bio | website | math.brown.edu/~jhs |
---|---|---|
location | Brown University Mathematics Department | |
age | ||
visits | member for | 3 years, 3 months |
seen | 3 hours ago | |
stats | profile views | 3,990 |
Professor of Mathematics, Brown University.
Primary interests: number theory, arithmetic geometry, elliptic curves, arithmetic dynamics, cryptography.
Apr 17 |
revised |
Advice for number theory library
Changed to separate by commas, instead of each name on a separate line |
Apr 16 |
comment |
How to prove that every polynomial in an infinite family is irreducible over Q?
I assume that there is a typo in (3) andyou mean that it is "reducible" for at most a finite number of $y$, not "irreducible" for at most a finite number of $y$. |
Apr 12 |
comment |
Elliptic curves with square conductor
@Conder You're right, I misremembered. I was probably thinking of the exponent of the wild part, but even for that, the right numbers are 6 and 3, not 5 and 3. |
Apr 12 |
answered | Elliptic curves with square conductor |
Apr 11 |
awarded | Nice Question |
Apr 11 |
revised |
Do most degree $d$ morphisms of $P^n$ have smooth critical locus?
Fixed the exponents on the example function $f$ |
Apr 11 |
comment |
Do most degree $d$ morphisms of $P^n$ have smooth critical locus?
@KevinVentullo Yes, thanks, I'll fix it. (The exponents aren't quite right.) |
Apr 11 |
asked | Do most degree $d$ morphisms of $P^n$ have smooth critical locus? |
Apr 10 |
comment |
Integer roots of a polynomial
With the edits that I just made, I think that this is a legitimate MO question, so please don't close it unless you feel that this version is not MO worthy. |
Apr 10 |
revised |
Integer roots of a polynomial
Fixed exposition so that it is understandable (using the OP's added remarks) |
Apr 10 |
comment |
Integer roots of a polynomial

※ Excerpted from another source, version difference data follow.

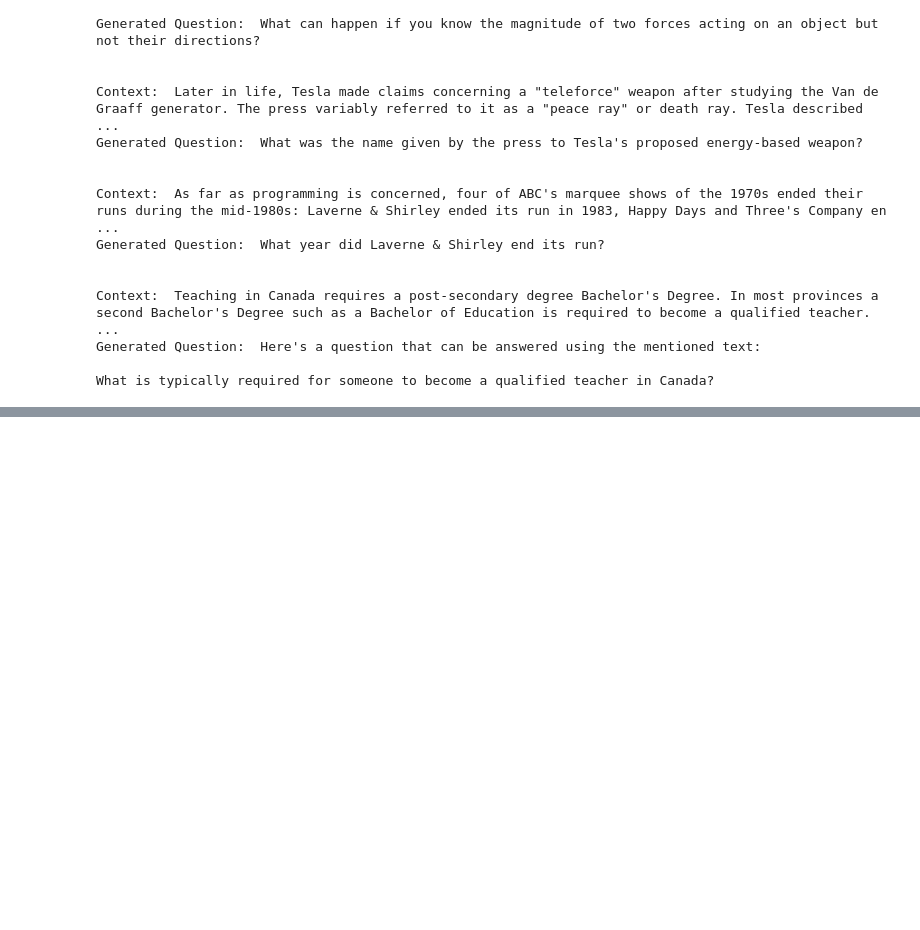
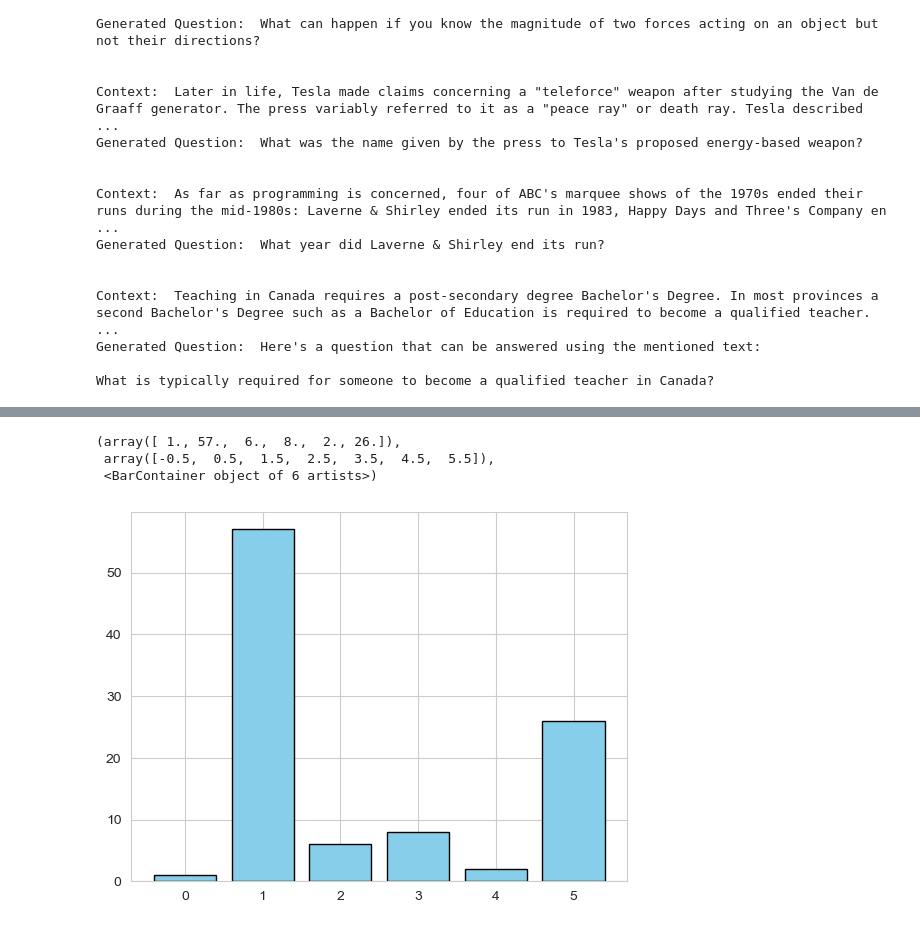
Before and after one commit to grant-TraDA/NLP-2024W, a Jupyter notebook: projects/exam_gen/poc_llama.ipynb, the cells around one changed output, grey strips where cells are left out. Drawn from its saved outputs; the diff is of its cells as text; code cells hidden in the pictures; blank space fills up the shorter version.

```diff
--- a/projects/exam_gen/poc_llama.ipynb
+++ b/projects/exam_gen/poc_llama.ipynb
@@ -188,0 +243,10 @@ with open('squad_llama_generated_questions.json', 'w') as f:
+# %%
+# Reshufffle the llm_answers and then grade them again to see if the grades will be lower
+shuffled_llm_answers = np.random.permutation(llm_answers)
+shuffled_llm_results = []
+
+shuffled_questions_with_answers = list(zip(open_ended_questions, shuffled_llm_answers))
+
+for question, answer in tqdm(shuffled_questions_with_answers):
+    grade = question.validate_answer(answer, llm)
+    shuffled_llm_results.append(grade)
@@ -188,0 +257,7 @@ with open('squad_llama_generated_questions.json', 'w') as f:
+# %%
+plt.hist(shuffled_llm_results, bins=np.arange(0, 7) - 0.5, rwidth=0.8, color='skyblue', edgecolor='black')
+# %% [output]
+(array([ 1., 57.,  6.,  8.,  2., 26.]),
+ array([-0.5,  0.5,  1.5,  2.5,  3.5,  4.5,  5.5]),
+ <BarContainer object of 6 artists>)
+[figure, added]
```
Also changed, not shown: parts of 18 cells of this notebook, 4 other files.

You ask for integer roots of "power series", but what you write are polynomials, not power series. I'm confused about what you're asking. Is it the following: Do there exist integers $j\ge1$ and $p\ge1$ and real numbers $a_1,\ldots,a_p$ such that $1-\sum a_iX^i$ has all its roots outside the unit circle and the equation $\sum a_iX^i=1-X^j$ has a root that's an integer? |
Apr 10 |
awarded | Informed |
Apr 6 |
revised |
Divisible torsion Z-modules
Changed math to LaTeX |
Apr 6 |
comment |
How to find all integer points on an elliptic curve?
@KevinBuzzard Hi Kevin, Sorry to nit-pick (and on such an old post), but the "priveleged rational point" $O$ is definitely not an integral point. In essence, we are taking a model for $E$ over $\mathbb{Z}$, and when we say a point $Q$ is integral, we mean integral with respect to $O$, which by definition means that for every prime $p$, the points $\tilde Q \bmod p$ and $\tilde O\bmod p$ are distinct. Clearly $O$ itself fails to have that property in quite spectacular fashion! |
Apr 5 |
comment |
A question about the Sylvester determinant
There's a nice exposition in van der Waerden's classic Algebra. It probably appears in standard algebra texts such as Dumit and Foote, although I don't have a copy handy. |
Apr 4 |
comment |
Can i use Shamir's secret sharing scheme for multiplicative homomorphism for secure multiparty computation?
This question belongs on another site in the Stack Exchange network, namely the cryptography site, but that's not an option in the "off-topic" list. |
Mar 31 |
comment |
Kernel of a 3-isogeny between two elliptic curves
@Andrew The Weil pairing for a cyclic $N$-isogeny gives a Galois equivariant perfect pairing between ker$(\phi)$ and ker$(\hat\phi)$ with values in $\mu_N$. |
Mar 31 |
comment |
Kernel of a 3-isogeny between two elliptic curves
There are probably explicit formulas for 3-isogenies written down somewhere. Or you can use the method in Velu's paper, which works for cyclic $N$-isogenies (although of course it becomes infeasible in practice if $N$ gets too large). Or you can probably work it out yourself with a bit of work; I did the (admittedly easier) two isogeny case in my Arithmetic of Elliptic Curves book. |
Mar 30 |
comment |
Kernel of a 3-isogeny between two elliptic curves
To expand on Chris's comment, the Weil pairing shows that $\operatorname{ker}(\phi)$ and $\operatorname{ker}(\hat\phi)$ are dual as Galois modules, so $\operatorname{ker}(\phi)=\mu_3$ if and only if $\operatorname{ker}(\hat\phi)=\mathbb{Z}/3\mathbb{Z}$, and the latter is equivalent to the points in the kernel of $\hat\phi$ being in $\hat E(\mathbb{Q})$. |
Mar 30 |
answered | Kernel of a 3-isogeny between two elliptic curves |